Aim: To identify impairment in functional capacity associated with complicated and non-complicated diabetes using the 6-min walk distance test. Methods: We enrolled 111 adults, aged ≥40 years, with Type 2 diabetes from a hospital facility and 150 healthy control subjects of similar age and sex from a community site in Lima, Peru. All participants completed a 6-min walk test. Results: The mean age of the 261 participants was 58.3 years, and 43.3% were male. Among those with diabetes, 67 (60%) had non-complicated diabetes and 44 (40%) had complications such as peripheral neuropathy, retinopathy or nephropathy. The mean unadjusted 6-min walk distances were 376 m and 394 m in adults with and without diabetes complications, respectively, vs 469 m in control subjects (P<0.001). In multivariable regression, the subjects with diabetes complications walked 84 m less far (95% CI -104 to -63 m) and those without complications walked 60 m less far (-77 to -42 m) than did control subjects. When using HbA1c level as a covariate in multivariable regression, participants walked 13 m less far (-16.9 to -9.9 m) for each % increase in HbA1c. Conclusions: The subjects with diabetes had lower functional capacity compared with healthy control subjects with similar characteristics. Differences in 6-min walk distance were even apparent in the subjects without diabetes complications. Potential mechanisms that could explain this finding are early cardiovascular disease or deconditioning.
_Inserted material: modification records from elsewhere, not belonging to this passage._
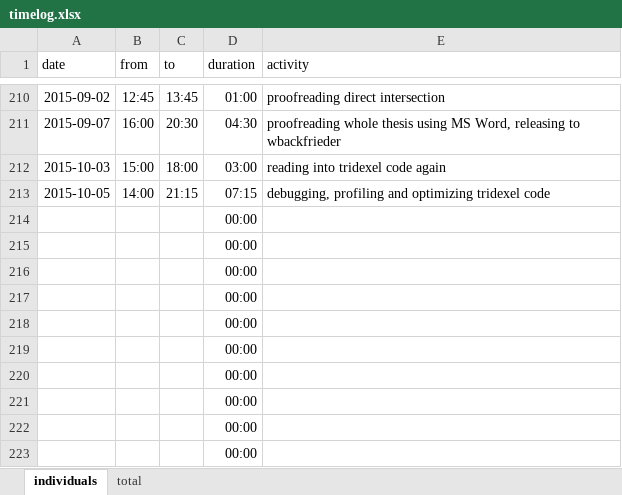
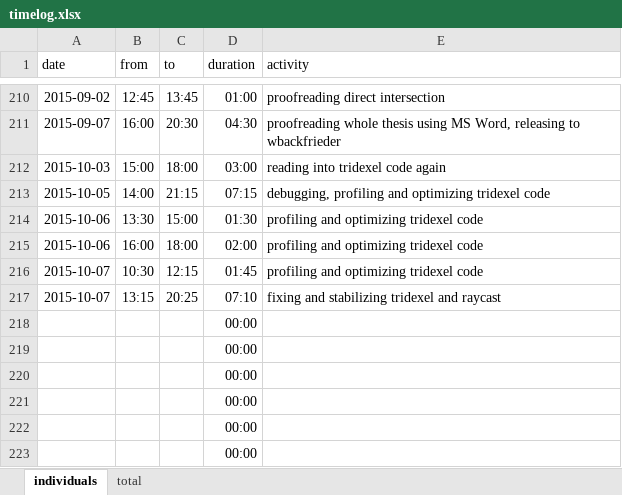
Before and after one commit to bernhardmgruber/master_thesis, an Excel workbook: documents/timelog.xlsx, sheet individuals, drawn as a sheet; only a part is shown, gaps mark what is left out; values as stored, in another font and other column widths than the file's, no borders; removed rows and columns are numbered as before the commit, all else as after; the diff names each change by its address in the sheet, - before the commit and + after, or states it on an @@ line.

Commit message:
timelog

```diff
--- a/documents/timelog.xlsx (sheet individuals)
+++ b/documents/timelog.xlsx (sheet individuals)
-row 214:  |  |  | 00:00
-row 215:  |  |  | 00:00
-row 216:  |  |  | 00:00
-row 217:  |  |  | 00:00
+row 214: 2015-10-06 | 13:30 | 15:00 | 01:30 | profiling and optimizing tridexel code
+row 215: 2015-10-06 | 16:00 | 18:00 | 02:00 | profiling and optimizing tridexel code
+row 216: 2015-10-07 | 10:30 | 12:15 | 01:45 | profiling and optimizing tridexel code
+row 217: 2015-10-07 | 13:15 | 20:25 | 07:10 | fixing and stabilizing tridexel and raycast
```
Also changed, not shown: sheet total.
ASJC Scopus subject areas
- Internal Medicine
- Endocrinology, Diabetes and Metabolism